Sunday, June 28, 2009


I have now a moment in time to blog. For the last several weeks I have been busily coping with my household being invaded by workers. My wife and I dismantled our master bedroom and the library, packed everything away within our condo, and protected it from the construction dust. Dismantling the library meant moving 7 book shelves, two sets of desks, and disconnecting myself from the web. We draped plastic across doorways, hung it from ceilings and used it to cover furniture. It was like being stuck in a state of being perpetually half-moved.
It was horrible. And it was stressful.
The city mandated work was completed last Friday. I painted like a madman, and between the walls and ceilings of the two spaces, spread by roller and brush 11 gallons of paint. This last week we began to re-assemble our home. I finished most of the baseboard work, and today I attached the last of the drapery hardware and then we hung the draperies.

This is the first writing I've done since the end of May. Even now it is relatively late, after having watched 'The Dog Whisperer.'

Now I would like to share some lessons learned in being a purchaser of a condo.
When we chose to buy our home in 2003 — which is only our second home purchase — we were told that previous owners had made some 'simple' changes to the second floor loft area. The real estate agent elaborated that some 'unlivable' storage space had been recovered by having a wall knocked down and a floor put in. The agent made no reference to the work having been done with or without permits, and my wife and I knew not enough to ask about that.

Two years ago a disgruntled strata owner complained to the city about the changes. Her objective was to have the allocated unit entitlements changed to reflect the changed living area of the lofts. However, she approached this incorrectly, as the city has no jurisdiction over changing unit entitlements. Such a change falls under provincial statutes, not municipal, and is a very onerous change to effect.

In an interesting turn, when the city checked their records for permitted changes they discovered that they had not a single permit registered against our complex of four buildings. As this was known to be untrue, one of the owners had his signed permit taken to the city. Sure enough the city was unable to find their copy of it in their system. Thereupon the clerk confessed that a system change in previous years had 'lost' records, and that it looked like our building complex was one of those so affected.

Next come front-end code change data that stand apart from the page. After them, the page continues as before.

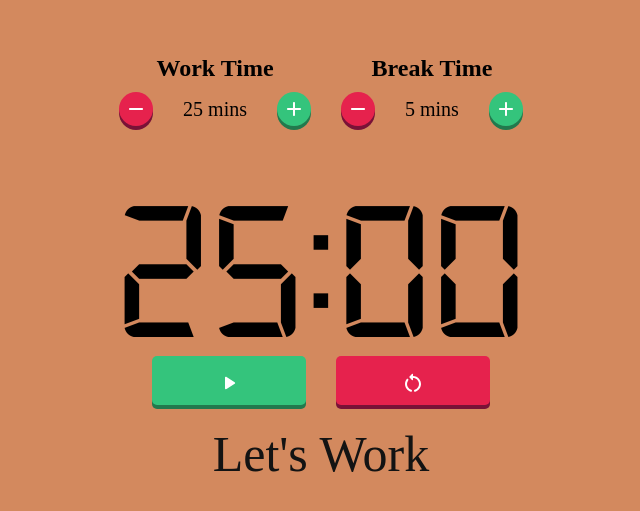
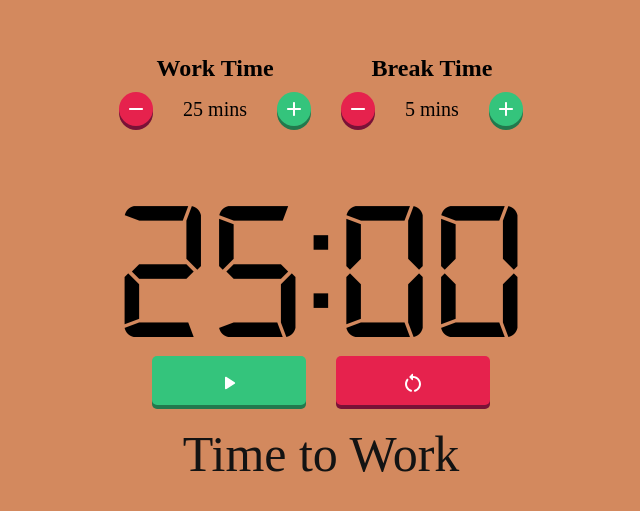
Before and after one commit to LucasButto/Pomodoro, a React (Create React App) app: page / in a window 1280 px wide. Shown: the part 131-642 px from the top of the page, without its empty margins (319-959 px from the left). Built offline with nearby package versions, Linux system fonts and the light colour scheme.

Commit message:
comment changed

```diff
--- a/src/Components/Comment.js
+++ b/src/Components/Comment.js
@@ -6,7 +6,7 @@ import "../Styles/Comment.css";
 const Comment = () => {
   const { currentSessionType } = useTimer();
   const shownComment =
-    currentSessionType === "Session" ? "Let's Work" : "Take a Rest";
+    currentSessionType === "Session" ? "Time to Work" : "Take a Rest";
   return (
     <>
       <p className="comment">{shownComment}</p>
```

After negotiating with the city on how best to proceed, our complex hired a city-acceptable civil engineer who accepted responsibility for investigating all the 151 units and common areas for changes and then over seeing that the deficiencies to the building code were rectified. For most the fixes were $10k plus, with a few into the 20s. Ours was small, one of the smallest in the building, at just under 4k because who ever had done the work had done almost everything properly, with the proper joists and joist hangers, proper headers and fire rated gyproc (mostly), and vapour barrier.

After the inspection and the repair work was completed, I did the painting, and took advantage of the contractor's scaffolding to paint the ceiling, beyond what had been repaired.


Ensure that your changes are municipally permitted. When buying a place, ask if there have been changes and whether or not they have been permitted. And if they have, get the signed copies from seller or his/her agent. (With permits my wife and i would have had far less disruption and cost.) Also, i recommend that you (or your agent) visit city hall to check if there have been permits issued against the unit. If changes have been made, and permits are not available, use this to bargain for a lower price. Our neighbours up the corridor are looking at a bill of between 100 and 200 thousand to fix the un-permitted changes, a fix which will have a devastating and possibly irrevocable impact on their magazine-beautiful home.